◆ PROBLEM STATEMENT:
Go through the records and copy each line where the word "ships" occurs.

=== Begin Enclosure ===

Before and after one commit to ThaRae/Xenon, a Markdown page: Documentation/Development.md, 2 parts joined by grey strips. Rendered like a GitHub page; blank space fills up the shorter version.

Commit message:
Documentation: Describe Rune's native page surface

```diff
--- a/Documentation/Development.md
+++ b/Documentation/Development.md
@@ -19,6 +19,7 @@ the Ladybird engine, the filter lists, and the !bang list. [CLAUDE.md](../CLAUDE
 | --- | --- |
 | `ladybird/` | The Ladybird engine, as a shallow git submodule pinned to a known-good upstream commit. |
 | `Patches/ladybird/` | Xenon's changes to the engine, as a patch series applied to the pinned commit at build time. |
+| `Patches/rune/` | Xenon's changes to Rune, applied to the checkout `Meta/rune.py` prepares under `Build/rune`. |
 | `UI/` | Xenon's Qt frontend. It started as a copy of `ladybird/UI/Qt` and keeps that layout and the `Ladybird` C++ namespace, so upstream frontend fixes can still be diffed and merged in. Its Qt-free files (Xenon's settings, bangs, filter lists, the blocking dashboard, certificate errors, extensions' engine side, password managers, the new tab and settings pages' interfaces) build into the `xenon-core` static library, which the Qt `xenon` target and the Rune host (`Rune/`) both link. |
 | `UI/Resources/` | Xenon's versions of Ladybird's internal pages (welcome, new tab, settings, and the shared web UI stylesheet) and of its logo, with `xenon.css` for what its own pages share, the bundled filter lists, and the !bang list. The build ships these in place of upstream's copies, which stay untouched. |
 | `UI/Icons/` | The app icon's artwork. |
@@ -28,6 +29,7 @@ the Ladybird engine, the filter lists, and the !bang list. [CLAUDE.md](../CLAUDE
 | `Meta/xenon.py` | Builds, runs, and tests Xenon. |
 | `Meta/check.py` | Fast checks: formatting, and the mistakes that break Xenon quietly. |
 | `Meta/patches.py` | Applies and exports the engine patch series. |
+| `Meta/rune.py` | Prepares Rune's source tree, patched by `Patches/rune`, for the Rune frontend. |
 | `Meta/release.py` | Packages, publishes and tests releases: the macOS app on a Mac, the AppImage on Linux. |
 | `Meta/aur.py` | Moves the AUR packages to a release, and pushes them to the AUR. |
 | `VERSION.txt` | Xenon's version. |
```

=== End Enclosure ===
=== Begin Enclosure ===

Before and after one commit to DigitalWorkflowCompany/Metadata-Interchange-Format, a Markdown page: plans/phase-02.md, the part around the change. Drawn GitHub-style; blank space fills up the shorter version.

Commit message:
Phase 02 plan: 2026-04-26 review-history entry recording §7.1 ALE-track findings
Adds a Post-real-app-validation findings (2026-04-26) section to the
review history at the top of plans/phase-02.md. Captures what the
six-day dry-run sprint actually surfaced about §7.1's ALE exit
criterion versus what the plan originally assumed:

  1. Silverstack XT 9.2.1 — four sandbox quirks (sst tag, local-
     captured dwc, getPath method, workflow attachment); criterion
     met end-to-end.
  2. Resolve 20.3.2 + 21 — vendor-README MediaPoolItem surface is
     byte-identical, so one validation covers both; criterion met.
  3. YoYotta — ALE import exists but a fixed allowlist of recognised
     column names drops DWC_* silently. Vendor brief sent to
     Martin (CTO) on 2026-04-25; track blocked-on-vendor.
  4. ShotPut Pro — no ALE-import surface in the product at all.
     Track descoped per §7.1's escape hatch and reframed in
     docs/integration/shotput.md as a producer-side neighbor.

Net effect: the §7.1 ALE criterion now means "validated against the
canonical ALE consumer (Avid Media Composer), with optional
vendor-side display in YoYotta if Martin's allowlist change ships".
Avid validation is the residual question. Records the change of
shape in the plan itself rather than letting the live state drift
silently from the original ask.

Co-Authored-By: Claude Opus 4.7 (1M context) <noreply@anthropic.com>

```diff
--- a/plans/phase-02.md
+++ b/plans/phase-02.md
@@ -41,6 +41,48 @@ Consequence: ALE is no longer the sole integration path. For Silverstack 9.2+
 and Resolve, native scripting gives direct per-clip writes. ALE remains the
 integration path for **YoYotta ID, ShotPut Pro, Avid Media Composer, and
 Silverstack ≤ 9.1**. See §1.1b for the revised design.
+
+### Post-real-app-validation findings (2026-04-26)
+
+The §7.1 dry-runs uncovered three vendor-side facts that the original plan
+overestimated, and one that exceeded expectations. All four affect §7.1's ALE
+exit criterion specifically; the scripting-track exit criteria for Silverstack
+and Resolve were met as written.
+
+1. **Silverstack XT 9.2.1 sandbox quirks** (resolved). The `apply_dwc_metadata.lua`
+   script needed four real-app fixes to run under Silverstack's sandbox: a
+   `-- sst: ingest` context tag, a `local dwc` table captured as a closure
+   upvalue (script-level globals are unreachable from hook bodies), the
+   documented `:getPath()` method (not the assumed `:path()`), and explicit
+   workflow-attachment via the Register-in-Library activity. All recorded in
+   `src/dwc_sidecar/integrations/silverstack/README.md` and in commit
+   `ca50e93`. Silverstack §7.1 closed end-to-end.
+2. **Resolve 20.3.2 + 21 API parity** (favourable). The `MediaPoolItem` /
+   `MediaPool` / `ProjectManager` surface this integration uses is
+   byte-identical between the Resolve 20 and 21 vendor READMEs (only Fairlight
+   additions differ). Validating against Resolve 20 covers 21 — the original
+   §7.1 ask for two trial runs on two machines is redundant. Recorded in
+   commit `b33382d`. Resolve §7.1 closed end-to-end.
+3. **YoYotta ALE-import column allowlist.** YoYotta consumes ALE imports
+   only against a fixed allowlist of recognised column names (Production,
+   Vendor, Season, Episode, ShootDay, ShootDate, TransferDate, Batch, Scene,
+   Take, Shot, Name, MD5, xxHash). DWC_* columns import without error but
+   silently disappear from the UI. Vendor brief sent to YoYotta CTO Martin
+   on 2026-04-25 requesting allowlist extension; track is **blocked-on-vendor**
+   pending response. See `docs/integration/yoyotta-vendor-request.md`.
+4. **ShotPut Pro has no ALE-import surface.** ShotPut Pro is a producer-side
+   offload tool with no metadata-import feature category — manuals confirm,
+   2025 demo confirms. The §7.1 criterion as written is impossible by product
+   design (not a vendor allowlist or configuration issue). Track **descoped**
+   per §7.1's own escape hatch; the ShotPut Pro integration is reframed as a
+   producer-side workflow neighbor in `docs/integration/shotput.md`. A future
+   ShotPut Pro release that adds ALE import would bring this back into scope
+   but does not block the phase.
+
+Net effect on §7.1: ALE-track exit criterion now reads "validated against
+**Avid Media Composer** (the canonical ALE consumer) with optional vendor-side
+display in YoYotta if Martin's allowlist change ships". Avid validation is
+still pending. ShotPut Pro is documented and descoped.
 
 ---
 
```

=== End Enclosure ===

◆ SOLVED PROBLEM:
 | `UI/Resources/` | Xenon's versions of Ladybird's internal pages (welcome, new tab, settings, and the shared web UI stylesheet) and of its logo, with `xenon.css` for what its own pages share, the bundled filter lists, and the !bang list. The build ships these in place of upstream's copies, which stay untouched. |
vendor-side display in YoYotta if Martin's allowlist change ships".
+display in YoYotta if Martin's allowlist change ships". Avid validation is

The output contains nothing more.